Employers must do more to support the mental wellbeing of their staff after they return to work after sick leave, a leading mental health charity warns.
A new report finds many people suffer depression on returning to work after a period of prolonged absence for both physical and mental illnesses.
It calls for managers to produce better "return to work" schemes for the sick.
Firms should not allow this to be sidelined as a result of the recession, the Mental Health Foundation adds.
If anything, employers should ensure valuable staff are able to be as productive as possible as hard times hit, the charity said.
The research, carried out at Loughborough University, found nearly half of those who returned to work after a physical illness such as chronic back pain, cancer or heart disease, reported mild to moderate symptoms of depressions.

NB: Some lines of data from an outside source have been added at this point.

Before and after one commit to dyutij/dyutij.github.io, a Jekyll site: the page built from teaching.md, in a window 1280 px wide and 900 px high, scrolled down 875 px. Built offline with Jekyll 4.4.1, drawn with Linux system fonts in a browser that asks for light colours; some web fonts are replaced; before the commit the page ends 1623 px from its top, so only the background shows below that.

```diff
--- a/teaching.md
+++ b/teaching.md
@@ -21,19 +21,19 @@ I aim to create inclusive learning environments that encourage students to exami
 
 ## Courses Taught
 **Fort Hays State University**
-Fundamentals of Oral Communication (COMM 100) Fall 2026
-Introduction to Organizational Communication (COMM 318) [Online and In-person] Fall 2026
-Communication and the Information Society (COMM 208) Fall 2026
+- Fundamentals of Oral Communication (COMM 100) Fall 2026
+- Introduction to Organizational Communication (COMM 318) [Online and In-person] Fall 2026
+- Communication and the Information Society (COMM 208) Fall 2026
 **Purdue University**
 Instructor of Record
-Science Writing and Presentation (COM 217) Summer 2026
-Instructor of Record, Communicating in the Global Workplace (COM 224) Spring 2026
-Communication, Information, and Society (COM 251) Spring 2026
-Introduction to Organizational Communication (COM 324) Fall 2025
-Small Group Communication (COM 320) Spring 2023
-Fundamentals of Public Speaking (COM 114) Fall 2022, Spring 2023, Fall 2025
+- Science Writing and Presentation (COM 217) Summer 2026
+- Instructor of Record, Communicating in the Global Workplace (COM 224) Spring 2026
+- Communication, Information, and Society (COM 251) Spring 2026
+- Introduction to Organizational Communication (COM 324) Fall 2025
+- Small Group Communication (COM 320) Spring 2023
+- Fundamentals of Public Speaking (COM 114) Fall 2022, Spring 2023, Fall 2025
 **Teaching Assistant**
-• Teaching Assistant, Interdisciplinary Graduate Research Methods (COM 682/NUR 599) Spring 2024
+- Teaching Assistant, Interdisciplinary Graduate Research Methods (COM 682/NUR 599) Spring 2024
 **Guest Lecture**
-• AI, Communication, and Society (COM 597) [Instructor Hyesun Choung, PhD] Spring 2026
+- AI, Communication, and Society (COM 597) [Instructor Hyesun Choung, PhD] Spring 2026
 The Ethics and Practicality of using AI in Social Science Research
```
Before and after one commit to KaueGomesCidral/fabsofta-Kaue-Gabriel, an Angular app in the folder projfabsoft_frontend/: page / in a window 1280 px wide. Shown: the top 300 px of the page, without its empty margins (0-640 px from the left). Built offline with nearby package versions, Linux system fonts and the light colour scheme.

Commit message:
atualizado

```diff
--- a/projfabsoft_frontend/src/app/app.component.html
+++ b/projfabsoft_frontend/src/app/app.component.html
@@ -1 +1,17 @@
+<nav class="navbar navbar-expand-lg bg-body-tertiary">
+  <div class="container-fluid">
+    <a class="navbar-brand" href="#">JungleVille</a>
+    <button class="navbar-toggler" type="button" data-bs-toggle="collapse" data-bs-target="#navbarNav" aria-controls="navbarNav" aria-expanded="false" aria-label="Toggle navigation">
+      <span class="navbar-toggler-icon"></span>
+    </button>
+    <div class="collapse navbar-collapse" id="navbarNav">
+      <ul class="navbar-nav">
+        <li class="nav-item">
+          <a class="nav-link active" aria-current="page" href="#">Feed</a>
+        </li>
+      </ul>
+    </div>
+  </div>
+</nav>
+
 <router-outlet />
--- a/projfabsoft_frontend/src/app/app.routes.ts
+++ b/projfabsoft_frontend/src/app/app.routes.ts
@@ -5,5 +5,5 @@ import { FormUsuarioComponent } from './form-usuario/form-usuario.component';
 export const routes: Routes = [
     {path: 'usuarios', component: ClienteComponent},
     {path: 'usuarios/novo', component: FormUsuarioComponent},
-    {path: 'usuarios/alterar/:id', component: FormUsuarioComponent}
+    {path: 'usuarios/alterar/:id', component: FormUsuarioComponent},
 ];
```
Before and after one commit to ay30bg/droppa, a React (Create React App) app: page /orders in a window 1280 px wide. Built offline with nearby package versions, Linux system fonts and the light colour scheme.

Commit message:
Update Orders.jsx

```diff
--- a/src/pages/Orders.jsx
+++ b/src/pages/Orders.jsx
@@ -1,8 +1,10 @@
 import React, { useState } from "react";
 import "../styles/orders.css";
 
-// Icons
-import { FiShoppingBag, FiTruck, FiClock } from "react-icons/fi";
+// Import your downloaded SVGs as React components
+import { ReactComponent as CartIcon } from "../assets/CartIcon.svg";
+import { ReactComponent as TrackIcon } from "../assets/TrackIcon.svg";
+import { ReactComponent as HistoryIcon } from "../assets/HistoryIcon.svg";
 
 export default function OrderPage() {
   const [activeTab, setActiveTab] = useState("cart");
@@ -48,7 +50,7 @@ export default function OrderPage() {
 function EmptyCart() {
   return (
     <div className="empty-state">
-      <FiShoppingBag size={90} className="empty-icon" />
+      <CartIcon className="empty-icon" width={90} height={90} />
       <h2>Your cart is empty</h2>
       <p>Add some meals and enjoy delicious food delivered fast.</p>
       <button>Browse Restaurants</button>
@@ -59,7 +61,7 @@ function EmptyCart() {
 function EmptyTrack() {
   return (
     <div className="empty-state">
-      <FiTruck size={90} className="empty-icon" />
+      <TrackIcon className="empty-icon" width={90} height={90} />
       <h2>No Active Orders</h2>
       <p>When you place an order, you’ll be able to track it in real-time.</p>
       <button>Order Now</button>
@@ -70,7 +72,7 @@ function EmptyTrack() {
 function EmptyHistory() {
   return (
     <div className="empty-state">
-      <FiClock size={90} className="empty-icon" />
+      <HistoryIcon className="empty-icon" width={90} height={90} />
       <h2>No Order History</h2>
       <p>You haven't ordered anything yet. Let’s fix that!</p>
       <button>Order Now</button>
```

In-depth interviews with 30 of the 264 employees studied suggested they found it harder to tell their managers about their depression than their original illness.
Some three quarters of people who had been on leave with a mental health condition reported symptoms of continuing depression.
The research indicated that they were less likely to see well constructed return to work schemes than their physically ill counterparts.
This was despite the fact that their illness was much more likely to have been work related in the first place.
Researchers said they did find evidence of good practice, in particular where "case conferences" were held to discuss the return to work with employee, manager and an occupational health specialist.
Shorter working hours and fewer tasks were among the key working aspects reported to be beneficial to the employee's mental health.
Support from colleagues was also found to be instrumental, and the report recommends employers provide mental health training to staff to help improve understanding of the issues.
"It's understandable that people still feel more comfortable talking to an employee about cancer than they do about mental health - the stigma has yet to be properly addressed," says Rowan Myron, Associate Head of Research at the Mental Health Foundation.
"But employers really do need to take this on board. The recession means more than ever, companies need to make sure they are getting the best out of their staff - so now is really not the time to sideline these efforts."
Susan Scott-Parker, the head of the Employers’ Forum on Disability agreed that the research made "good business sense for employers to get it right when staff return to work after a period of ill health and experience mental distress.
"Our own research into the experiences of line managers found that many people want to support their staff with mental health problems, but are not sure how best to.
"Best practice on mental health at work is often about common sense principles like giving managers mental health awareness training and using cost-free, good management techniques.
"Above all, adjustments need to have the support of both employees and employers to be a success."
Marjorie Wallace of the mental health charity Sane said: "There is often a conspiracy of silence surrounding mental illness in the workplace – to the detriment of both employees and employers.
"What we need is for everyone to combine forces to make returning to work easier, rather than risk frightening people who make this transition following a physical or mental illness.
"To do this, we should listen to employees and employers to find out their views and what support they will need."